Task details: Only lines holding the string "bgcolor" are wanted; copy each one from the material.

Task data:

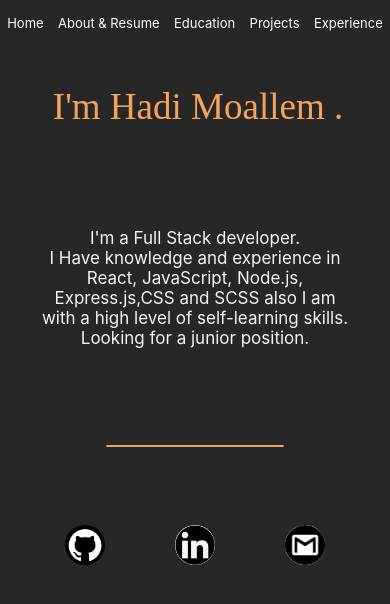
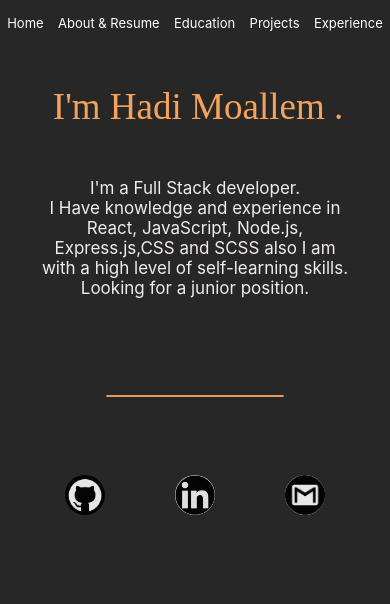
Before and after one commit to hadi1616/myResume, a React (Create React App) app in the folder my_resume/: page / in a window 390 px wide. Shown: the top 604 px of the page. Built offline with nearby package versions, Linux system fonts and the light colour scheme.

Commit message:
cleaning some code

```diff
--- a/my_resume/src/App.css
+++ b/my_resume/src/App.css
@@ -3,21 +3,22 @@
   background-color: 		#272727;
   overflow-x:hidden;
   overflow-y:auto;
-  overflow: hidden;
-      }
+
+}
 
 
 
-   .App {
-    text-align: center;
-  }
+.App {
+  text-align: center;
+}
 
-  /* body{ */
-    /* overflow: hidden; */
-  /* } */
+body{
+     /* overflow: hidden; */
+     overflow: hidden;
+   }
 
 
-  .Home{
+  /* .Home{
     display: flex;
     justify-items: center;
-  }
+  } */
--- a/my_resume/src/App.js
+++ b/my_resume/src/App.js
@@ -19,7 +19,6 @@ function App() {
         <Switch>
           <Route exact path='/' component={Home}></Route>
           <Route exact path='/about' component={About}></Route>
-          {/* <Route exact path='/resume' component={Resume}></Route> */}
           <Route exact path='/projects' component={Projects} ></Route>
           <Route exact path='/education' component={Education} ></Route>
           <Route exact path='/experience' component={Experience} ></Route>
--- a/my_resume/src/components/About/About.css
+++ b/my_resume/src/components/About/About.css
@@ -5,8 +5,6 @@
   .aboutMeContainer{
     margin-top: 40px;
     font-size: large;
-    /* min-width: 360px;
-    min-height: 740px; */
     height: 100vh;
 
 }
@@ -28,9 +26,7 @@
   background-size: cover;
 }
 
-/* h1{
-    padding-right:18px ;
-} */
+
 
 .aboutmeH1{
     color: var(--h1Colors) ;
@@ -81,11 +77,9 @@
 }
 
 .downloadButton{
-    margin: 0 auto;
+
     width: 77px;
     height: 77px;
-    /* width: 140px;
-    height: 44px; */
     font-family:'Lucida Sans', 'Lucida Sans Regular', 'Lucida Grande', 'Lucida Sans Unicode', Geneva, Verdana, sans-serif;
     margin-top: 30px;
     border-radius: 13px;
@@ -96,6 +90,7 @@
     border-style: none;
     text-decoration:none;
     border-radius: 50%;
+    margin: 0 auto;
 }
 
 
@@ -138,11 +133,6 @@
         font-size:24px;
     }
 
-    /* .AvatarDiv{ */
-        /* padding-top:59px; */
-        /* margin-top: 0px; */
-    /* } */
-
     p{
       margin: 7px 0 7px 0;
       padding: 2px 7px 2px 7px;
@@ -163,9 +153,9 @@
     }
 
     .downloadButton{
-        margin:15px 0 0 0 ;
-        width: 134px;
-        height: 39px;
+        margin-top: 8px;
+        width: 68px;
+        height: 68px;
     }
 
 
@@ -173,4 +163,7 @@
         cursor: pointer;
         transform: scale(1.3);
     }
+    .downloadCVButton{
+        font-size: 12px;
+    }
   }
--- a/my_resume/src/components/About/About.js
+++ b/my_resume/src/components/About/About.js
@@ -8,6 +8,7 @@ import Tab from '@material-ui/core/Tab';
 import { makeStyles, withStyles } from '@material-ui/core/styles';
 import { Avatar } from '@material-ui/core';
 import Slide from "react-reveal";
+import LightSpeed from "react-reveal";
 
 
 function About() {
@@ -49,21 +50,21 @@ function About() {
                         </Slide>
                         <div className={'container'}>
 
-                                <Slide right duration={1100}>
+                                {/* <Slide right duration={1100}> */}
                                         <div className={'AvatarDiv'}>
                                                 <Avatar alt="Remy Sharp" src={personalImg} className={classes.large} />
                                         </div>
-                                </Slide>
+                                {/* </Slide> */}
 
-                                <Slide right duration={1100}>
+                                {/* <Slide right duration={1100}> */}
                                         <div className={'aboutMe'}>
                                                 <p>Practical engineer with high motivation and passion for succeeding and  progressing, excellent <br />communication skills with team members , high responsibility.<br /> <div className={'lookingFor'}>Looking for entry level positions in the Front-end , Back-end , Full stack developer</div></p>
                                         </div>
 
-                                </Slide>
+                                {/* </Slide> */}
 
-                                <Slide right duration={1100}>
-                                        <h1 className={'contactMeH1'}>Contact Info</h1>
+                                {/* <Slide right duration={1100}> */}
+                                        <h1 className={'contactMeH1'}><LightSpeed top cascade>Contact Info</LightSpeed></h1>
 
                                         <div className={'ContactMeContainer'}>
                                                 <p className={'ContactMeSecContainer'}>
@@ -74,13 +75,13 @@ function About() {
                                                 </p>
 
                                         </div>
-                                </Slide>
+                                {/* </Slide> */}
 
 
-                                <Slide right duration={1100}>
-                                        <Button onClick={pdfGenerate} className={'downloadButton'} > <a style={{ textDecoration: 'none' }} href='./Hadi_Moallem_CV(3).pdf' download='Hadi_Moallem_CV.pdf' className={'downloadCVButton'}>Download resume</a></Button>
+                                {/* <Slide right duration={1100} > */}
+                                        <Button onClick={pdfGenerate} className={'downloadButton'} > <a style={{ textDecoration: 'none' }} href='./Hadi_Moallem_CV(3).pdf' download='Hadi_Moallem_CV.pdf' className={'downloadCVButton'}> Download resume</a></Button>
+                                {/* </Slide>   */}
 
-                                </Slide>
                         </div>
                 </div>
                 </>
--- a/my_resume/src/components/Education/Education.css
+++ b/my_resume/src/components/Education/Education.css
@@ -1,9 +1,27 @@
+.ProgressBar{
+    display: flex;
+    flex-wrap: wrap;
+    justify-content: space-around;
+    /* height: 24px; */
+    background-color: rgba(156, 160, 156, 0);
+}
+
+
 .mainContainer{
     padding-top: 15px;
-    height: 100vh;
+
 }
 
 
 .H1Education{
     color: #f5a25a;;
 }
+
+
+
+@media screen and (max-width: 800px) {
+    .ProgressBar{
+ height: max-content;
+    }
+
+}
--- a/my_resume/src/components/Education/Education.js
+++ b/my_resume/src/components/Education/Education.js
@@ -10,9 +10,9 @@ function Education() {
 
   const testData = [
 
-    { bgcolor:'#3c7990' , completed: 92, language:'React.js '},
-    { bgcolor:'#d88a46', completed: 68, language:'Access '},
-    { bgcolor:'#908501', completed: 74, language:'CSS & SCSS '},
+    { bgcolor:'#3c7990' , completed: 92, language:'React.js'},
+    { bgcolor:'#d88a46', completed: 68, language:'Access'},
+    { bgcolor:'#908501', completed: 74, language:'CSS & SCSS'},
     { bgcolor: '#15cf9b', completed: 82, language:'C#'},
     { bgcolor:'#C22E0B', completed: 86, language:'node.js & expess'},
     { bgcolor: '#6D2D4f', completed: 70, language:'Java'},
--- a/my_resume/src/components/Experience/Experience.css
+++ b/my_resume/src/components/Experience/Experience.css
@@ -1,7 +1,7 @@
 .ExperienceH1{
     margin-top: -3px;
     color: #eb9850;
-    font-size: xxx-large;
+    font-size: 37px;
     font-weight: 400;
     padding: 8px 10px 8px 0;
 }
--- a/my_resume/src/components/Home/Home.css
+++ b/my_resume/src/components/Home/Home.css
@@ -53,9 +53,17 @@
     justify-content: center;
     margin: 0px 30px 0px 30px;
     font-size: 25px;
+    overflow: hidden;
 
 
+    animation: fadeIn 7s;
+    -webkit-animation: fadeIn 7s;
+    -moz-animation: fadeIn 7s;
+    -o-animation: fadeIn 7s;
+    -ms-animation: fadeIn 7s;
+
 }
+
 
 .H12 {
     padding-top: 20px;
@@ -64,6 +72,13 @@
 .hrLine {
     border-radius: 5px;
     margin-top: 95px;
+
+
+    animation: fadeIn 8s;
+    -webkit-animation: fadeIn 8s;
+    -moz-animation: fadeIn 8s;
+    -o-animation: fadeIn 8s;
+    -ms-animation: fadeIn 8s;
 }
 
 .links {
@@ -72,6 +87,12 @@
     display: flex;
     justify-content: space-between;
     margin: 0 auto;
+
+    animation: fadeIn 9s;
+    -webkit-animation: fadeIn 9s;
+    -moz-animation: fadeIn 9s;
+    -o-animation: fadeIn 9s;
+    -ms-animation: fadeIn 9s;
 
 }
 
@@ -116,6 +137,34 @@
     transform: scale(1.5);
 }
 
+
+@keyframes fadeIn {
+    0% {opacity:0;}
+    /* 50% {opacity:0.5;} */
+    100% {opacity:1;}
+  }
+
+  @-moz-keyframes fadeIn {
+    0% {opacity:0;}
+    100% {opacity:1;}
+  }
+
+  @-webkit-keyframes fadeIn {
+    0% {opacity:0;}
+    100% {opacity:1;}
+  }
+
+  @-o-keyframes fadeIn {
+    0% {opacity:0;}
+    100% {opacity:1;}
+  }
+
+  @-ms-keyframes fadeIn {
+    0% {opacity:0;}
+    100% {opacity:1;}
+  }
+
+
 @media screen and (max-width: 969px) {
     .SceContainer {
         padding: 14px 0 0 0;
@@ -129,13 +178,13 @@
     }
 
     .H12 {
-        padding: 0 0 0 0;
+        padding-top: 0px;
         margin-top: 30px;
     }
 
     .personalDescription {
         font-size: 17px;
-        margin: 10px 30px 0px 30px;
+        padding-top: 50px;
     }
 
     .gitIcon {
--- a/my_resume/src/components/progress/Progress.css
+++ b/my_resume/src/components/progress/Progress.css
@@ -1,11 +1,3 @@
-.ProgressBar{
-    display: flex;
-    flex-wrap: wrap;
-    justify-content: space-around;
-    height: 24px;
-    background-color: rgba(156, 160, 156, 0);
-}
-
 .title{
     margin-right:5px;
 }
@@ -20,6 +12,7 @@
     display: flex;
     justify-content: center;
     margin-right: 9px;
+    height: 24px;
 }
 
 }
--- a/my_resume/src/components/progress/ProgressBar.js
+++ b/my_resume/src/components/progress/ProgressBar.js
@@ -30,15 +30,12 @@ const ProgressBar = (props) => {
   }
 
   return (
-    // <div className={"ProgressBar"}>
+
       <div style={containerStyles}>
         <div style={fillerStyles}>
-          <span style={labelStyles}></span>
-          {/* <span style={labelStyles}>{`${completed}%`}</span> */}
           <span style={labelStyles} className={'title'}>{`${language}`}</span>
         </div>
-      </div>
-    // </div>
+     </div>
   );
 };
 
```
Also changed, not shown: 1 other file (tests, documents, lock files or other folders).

==

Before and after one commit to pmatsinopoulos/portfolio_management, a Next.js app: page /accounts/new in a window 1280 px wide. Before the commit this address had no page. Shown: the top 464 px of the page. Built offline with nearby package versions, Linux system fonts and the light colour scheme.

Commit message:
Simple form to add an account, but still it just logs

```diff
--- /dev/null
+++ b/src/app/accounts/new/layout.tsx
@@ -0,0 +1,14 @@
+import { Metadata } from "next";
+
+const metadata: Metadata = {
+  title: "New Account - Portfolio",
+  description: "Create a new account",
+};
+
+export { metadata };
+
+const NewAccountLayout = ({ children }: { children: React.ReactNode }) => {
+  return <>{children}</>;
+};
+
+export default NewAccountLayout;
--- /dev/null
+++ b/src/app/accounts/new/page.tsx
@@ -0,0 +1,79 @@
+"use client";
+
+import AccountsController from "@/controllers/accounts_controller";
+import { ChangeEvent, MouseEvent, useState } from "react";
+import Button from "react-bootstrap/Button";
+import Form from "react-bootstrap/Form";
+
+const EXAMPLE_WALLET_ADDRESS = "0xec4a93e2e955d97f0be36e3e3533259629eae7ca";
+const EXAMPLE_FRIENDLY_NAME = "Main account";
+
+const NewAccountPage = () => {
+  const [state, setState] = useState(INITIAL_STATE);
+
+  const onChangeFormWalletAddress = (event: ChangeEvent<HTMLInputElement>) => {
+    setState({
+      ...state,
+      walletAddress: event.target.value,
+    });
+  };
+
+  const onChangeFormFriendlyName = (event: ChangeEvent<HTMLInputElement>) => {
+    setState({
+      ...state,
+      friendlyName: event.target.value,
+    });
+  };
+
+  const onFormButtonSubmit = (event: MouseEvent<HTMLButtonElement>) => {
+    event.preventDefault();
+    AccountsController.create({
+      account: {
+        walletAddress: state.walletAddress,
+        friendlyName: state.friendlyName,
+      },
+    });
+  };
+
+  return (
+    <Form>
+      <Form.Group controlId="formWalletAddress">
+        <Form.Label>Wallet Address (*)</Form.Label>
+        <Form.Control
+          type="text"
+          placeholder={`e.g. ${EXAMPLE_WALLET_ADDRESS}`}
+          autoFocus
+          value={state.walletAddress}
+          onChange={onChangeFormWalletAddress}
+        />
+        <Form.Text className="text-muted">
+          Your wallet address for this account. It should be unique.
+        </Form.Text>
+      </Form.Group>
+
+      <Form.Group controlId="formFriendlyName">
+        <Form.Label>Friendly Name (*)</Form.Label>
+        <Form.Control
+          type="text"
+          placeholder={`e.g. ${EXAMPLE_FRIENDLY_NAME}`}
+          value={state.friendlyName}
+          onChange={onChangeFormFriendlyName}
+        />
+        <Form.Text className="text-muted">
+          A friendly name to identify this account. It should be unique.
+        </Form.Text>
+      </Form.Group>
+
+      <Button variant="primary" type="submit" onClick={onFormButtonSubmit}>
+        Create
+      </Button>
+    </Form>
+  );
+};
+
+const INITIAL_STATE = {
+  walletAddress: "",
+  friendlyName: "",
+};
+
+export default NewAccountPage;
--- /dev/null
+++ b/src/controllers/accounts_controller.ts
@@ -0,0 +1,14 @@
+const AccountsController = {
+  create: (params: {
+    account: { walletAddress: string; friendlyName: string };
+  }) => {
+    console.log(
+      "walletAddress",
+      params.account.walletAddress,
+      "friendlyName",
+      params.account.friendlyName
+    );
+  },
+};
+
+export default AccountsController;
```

Answer box:
-    { bgcolor:'#3c7990' , completed: 92, language:'React.js '},
-    { bgcolor:'#d88a46', completed: 68, language:'Access '},
-    { bgcolor:'#908501', completed: 74, language:'CSS & SCSS '},
+    { bgcolor:'#3c7990' , completed: 92, language:'React.js'},
+    { bgcolor:'#d88a46', completed: 68, language:'Access'},
+    { bgcolor:'#908501', completed: 74, language:'CSS & SCSS'},
     { bgcolor: '#15cf9b', completed: 82, language:'C#'},
     { bgcolor:'#C22E0B', completed: 86, language:'node.js & expess'},
     { bgcolor: '#6D2D4f', completed: 70, language:'Java'},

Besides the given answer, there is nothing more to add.